“If I go in and copy a Van Gogh and I do it very well, I’m called a forger. If I go in and restore somebody else’s dance, I’m called an artist.” In this panel discussion excerpt, legendary downtown theater artist Richard Schechner—founder of The Performance Group in New York City—asks, “What’s the difference between forgery and art,” between “new” and “original?” He proposes that a restaging becomes its own original, and that our desire to reconstruct reveals a “cultural anxiety about losing things” and nostalgia for a “sense of wholeness.”
This event “Again, in another time and place: A conversation on reconstruction, restaging, and reenactment” was produced by The Pew Center for Arts & Heritage and presented at FringeArts in Philadelphia, on October 5, 2013. That same weekend Lucinda Childs re-presented a half-dozen of her early dance works, with Center funding.

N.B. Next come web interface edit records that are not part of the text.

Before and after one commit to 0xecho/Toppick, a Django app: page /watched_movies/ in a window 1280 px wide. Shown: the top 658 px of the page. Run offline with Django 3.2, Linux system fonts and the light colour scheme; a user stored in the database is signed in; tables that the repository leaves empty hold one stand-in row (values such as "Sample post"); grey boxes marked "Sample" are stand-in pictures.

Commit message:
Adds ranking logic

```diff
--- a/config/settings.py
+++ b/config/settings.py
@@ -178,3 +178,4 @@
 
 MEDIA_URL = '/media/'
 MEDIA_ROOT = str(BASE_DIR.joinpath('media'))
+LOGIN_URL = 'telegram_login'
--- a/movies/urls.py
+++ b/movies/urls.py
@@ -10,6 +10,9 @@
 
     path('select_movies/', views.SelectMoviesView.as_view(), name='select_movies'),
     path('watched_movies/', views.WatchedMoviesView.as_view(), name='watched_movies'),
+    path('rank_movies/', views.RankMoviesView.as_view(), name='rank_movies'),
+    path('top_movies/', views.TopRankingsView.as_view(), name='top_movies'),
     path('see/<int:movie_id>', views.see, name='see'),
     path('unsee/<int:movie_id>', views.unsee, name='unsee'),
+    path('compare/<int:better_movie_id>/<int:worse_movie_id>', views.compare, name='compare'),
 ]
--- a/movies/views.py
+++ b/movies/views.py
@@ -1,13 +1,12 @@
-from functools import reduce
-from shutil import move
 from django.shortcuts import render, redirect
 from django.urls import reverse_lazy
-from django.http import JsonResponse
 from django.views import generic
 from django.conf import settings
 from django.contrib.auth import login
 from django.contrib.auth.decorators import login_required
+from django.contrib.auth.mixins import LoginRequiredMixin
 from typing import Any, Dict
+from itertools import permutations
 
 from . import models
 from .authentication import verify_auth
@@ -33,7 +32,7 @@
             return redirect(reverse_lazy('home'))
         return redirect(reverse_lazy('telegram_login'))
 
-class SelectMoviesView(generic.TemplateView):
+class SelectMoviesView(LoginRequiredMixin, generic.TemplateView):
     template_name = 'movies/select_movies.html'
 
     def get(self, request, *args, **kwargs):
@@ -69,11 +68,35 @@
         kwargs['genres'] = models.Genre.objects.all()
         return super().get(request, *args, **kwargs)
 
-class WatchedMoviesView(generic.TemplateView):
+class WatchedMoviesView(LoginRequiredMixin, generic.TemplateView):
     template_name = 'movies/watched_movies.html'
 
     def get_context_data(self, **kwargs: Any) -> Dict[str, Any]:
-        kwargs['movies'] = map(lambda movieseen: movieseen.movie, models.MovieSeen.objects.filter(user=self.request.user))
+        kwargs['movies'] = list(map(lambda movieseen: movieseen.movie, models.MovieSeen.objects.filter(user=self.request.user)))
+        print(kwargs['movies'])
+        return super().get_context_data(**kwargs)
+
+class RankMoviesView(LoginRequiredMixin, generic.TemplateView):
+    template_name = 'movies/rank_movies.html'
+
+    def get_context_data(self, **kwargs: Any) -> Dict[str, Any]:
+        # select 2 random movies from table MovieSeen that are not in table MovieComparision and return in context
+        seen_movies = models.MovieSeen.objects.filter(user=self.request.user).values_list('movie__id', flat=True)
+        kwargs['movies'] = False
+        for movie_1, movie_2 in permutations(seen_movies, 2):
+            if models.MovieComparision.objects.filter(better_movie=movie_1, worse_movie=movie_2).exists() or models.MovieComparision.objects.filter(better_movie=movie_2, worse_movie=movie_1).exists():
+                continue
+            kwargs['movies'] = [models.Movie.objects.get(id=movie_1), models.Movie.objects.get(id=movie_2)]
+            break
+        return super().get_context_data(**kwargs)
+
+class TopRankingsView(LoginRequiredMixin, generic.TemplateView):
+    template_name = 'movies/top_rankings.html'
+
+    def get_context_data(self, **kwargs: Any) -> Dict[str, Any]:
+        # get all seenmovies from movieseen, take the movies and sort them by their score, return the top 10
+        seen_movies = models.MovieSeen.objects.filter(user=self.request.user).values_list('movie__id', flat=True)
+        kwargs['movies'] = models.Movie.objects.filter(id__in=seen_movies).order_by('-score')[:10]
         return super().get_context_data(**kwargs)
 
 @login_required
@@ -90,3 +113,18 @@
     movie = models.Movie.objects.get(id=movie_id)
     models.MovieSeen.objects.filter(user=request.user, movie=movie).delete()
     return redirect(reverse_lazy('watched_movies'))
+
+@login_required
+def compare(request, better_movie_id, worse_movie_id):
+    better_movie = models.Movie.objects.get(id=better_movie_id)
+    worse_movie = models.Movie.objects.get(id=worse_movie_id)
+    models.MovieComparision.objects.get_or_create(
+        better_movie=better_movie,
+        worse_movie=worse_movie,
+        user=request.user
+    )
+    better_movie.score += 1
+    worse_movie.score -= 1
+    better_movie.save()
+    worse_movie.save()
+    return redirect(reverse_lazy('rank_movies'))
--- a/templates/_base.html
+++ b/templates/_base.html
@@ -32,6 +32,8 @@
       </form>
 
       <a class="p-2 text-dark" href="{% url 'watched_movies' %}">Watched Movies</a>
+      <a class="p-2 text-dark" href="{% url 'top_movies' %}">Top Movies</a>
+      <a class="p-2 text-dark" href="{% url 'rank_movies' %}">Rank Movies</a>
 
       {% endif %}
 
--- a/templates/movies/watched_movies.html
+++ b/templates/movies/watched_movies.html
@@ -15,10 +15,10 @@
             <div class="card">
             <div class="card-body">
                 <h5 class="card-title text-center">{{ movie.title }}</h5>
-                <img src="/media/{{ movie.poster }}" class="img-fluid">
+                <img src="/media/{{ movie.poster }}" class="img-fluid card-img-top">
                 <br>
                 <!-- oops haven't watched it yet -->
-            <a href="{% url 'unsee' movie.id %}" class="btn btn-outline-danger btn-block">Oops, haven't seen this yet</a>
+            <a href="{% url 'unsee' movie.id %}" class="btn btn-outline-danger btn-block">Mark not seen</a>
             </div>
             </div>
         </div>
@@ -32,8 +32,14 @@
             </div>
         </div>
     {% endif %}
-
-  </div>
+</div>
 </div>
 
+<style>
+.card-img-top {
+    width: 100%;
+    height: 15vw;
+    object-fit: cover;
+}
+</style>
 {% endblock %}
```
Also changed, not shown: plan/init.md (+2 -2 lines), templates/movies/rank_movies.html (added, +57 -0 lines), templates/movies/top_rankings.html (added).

Curator Lee Tusman on curating a site-specific performance informed by and presented at the Barnes Foundation.
Tobin Rothlein is a dance artist and a 2006 Pew Fellow.
In conjunction with its ongoing project Endless Shout, the Institute of Contemporary Art presents a conversation between visual artist Charles Gaines and poet Fred Moten.
In conjunction with the recent Center-funded retrospective, Trisha Brown: In the New Body, we invited author and art critic Douglas Crimp and MoMA PS1’s Peter Eleey to reflect on Brown’s influential choreographic practice.
Part performance, part discussion, and part party, these events invite attendees to discuss the project’s improvisational practice.
Jeffery N. Bullock is chair of the dance department at Hollins College in Roanoke, VA and director of the graduate degree program in association with American Dance Festival.
Sarah Wilke became managing director of Seattle’s On the Boards at the start of its 2004–05 season. She is responsible for day-to-day and long-term strategic management.
Hip-hop dancer and Pew Fellow Raphael Xavier talks about how performing on the street differs from performing on stage.
Jaye Allison collaborated with the 2nd Generation Silver Belles tap group to create a new work honoring the five original Silver Belles.
Adam D. Weinberg has been the Alice Pratt Brown Director of the Whitney Museum of American Art since 2003.
Voloshky Ukrainian Dance Ensemble released a video trailer for its Center-funded performance, Steppes: A Crossover, featuring the premiere of a piece by Mark Morris.
The Slought Foundation is a small and dynamic organization with great ambitions, founded in 2002 to present art projects and lectures from a storefront in University City.